Tuesday, September 16, 2008

The Palin Effect

Ever since John McCain picked her as his running mate nearly three weeks ago, Alaska Governor Sarah Palin has ignited a spark in the presidential race, serving as a lightening rod for Republicans and Democrats alike. Little known outside of Alaska before then, she scored a major victory with her speech at the Republican National Convention earlier this month, which has been seen on YouTube over 400,000 times:

Palin, a staunchly pro-life, card-carrying member of the NRA, has succeeded in firing up the conservative base and captivating much of the country's attention; indeed, it's impossible to turn on the TV or glance at a newsstand these days without seeing a story about, or a controversy surrounding, the GOP's first female VP nominee. And nowhere—except perhaps in her hometown of Wasilla, Alaska—is Palin's popularity more visible than on YouTube.

From her RNC speech to videos of her stump speeches across the nation, to loads of press coverage, there's no shortage of Palin soundbites on the site. Her videos have ranked among the most watched news & politics videos on YouTube for the last two weeks—and interest in her (perhaps much to Team Obama's chagrin) doesn't seem to be waning.

Equally popular are videos about Palin, in which people--some famous, some not--offer their take on the Alaska governor. These range from the unbiased and supportive to the irreverent and absurd; from Peggy Noonan's unknowingly recorded remarks, to Hollywood heavyweight Matt Damon's stinging tirade, in which he called Palin's candidacy "a really bad Disney movie":

And of course, it shouldn't be surprising that Palin has already inspired a string of impersonators. SNL's Tina Fey and Gina Gershon may be the most well known, but YouTube superstar Lisa Nova (whose Palin impersonation might've been the first) and Sarah Benincasa's series of mock vlogs featuring the Alaska Governor definitely rank with the best of them:

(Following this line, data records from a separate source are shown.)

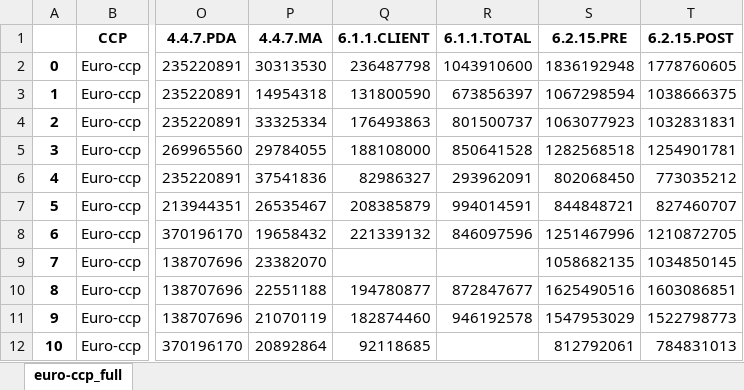
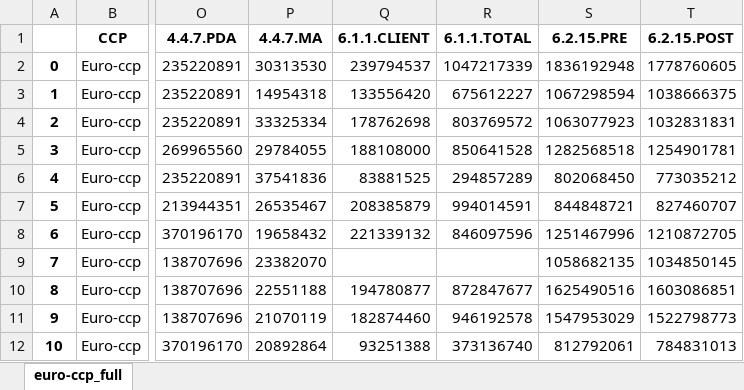
Before and after one commit to Karagul/CCP, an Excel workbook: data/full_data/euro-ccp.xlsx, sheet euro-ccp_full, drawn as a sheet; only a part is shown, gaps mark what is left out; values as stored, in another font and other column widths than the file's, no borders; the diff names each change by its address in the sheet, - before the commit and + after, or states it on an @@ line.

```diff
--- a/data/full_data/euro-ccp.xlsx (sheet euro-ccp_full)
+++ b/data/full_data/euro-ccp.xlsx (sheet euro-ccp_full)
-Q2 (6.1.1.CLIENT): 236487798
+Q2 (6.1.1.CLIENT): 239794537
-R2 (6.1.1.TOTAL): 1043910600
+R2 (6.1.1.TOTAL): 1047217339
-Q3 (6.1.1.CLIENT): 131800590
+Q3 (6.1.1.CLIENT): 133556420
-R3 (6.1.1.TOTAL): 673856397
+R3 (6.1.1.TOTAL): 675612227
-Q4 (6.1.1.CLIENT): 176493863
+Q4 (6.1.1.CLIENT): 178762698
-R4 (6.1.1.TOTAL): 801500737
+R4 (6.1.1.TOTAL): 803769572
-Q6 (6.1.1.CLIENT): 82986327
+Q6 (6.1.1.CLIENT): 83881525
-R6 (6.1.1.TOTAL): 293962091
+R6 (6.1.1.TOTAL): 294857289
-Q12 (6.1.1.CLIENT): 92118685
+Q12 (6.1.1.CLIENT): 93251388
-R12 (6.1.1.TOTAL): (empty)
+R12 (6.1.1.TOTAL): 373136740
```
Also changed, not shown: data/aio_aggr_sorted.xlsx, data/aio_sorted.xlsx, 11 other files.
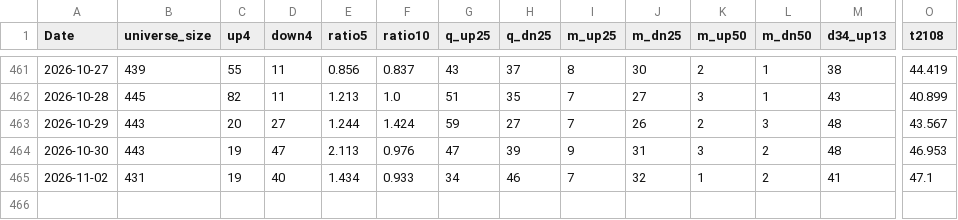
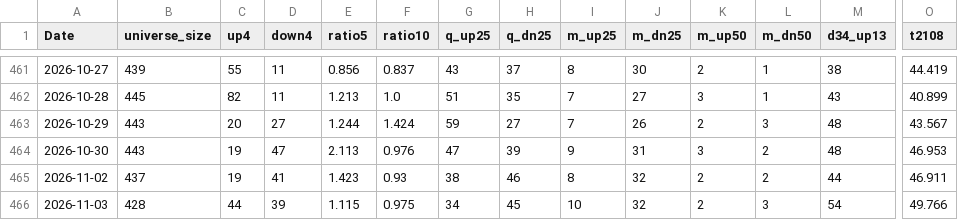
Before and after one commit to nick-l-wh/asia-breadth, a CSV file: data/au.csv, drawn as a sheet; only a part is shown, gaps mark what is left out; rows hold the shown columns only; the diff names each change by its address in the sheet, - before the commit and + after, or states it on an @@ line.

```diff
--- a/data/au.csv
+++ b/data/au.csv
-B465 (universe_size): 431
+B465 (universe_size): 437
-D465 (down4): 40
+D465 (down4): 41
-E465 (ratio5): 1.434
+E465 (ratio5): 1.423
-F465 (ratio10): 0.933
+F465 (ratio10): 0.93
-G465 (q_up25): 34
+G465 (q_up25): 38
-I465 (m_up25): 7
+I465 (m_up25): 8
-K465 (m_up50): 1
+K465 (m_up50): 2
-M465 (d34_up13): 41
+M465 (d34_up13): 44
-O465 (t2108): 47.1
+O465 (t2108): 46.911
+row 466: 2026-11-03 | 428 | 44 | 39 | 1.115 | 0.975 | 34 | 45 | 10 | 32 | 2 | 3 | 54 | 49.766
```
Also changed, not shown: data/hk.csv, data/jp.csv, 1 other file.
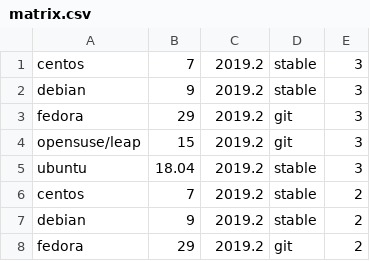
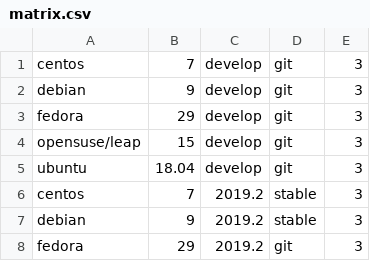
Before and after one commit to netmanagers/salt-image-builder, a CSV file: matrix.csv, drawn as a sheet; only a part is shown; the shorter side is filled out with more unchanged rows; the diff names each change by its address in the sheet, - before the commit and + after, or states it on an @@ line.

Commit message:
Add Saltstack's develop branch to the images matrix

```diff
--- a/matrix.csv
+++ b/matrix.csv
+row 1: centos | 7 | develop | git | 3
+row 2: debian | 9 | develop | git | 3
+row 3: fedora | 29 | develop | git | 3
+row 4: opensuse/leap | 15 | develop | git | 3
+row 5: ubuntu | 18.04 | develop | git | 3
```
Also changed, not shown: 3 other files.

And while Palin has yet to inspire a political anthem along the likes of will.i.am's "Yes We Can," the songs tributes (and parodies) are starting to trickle in:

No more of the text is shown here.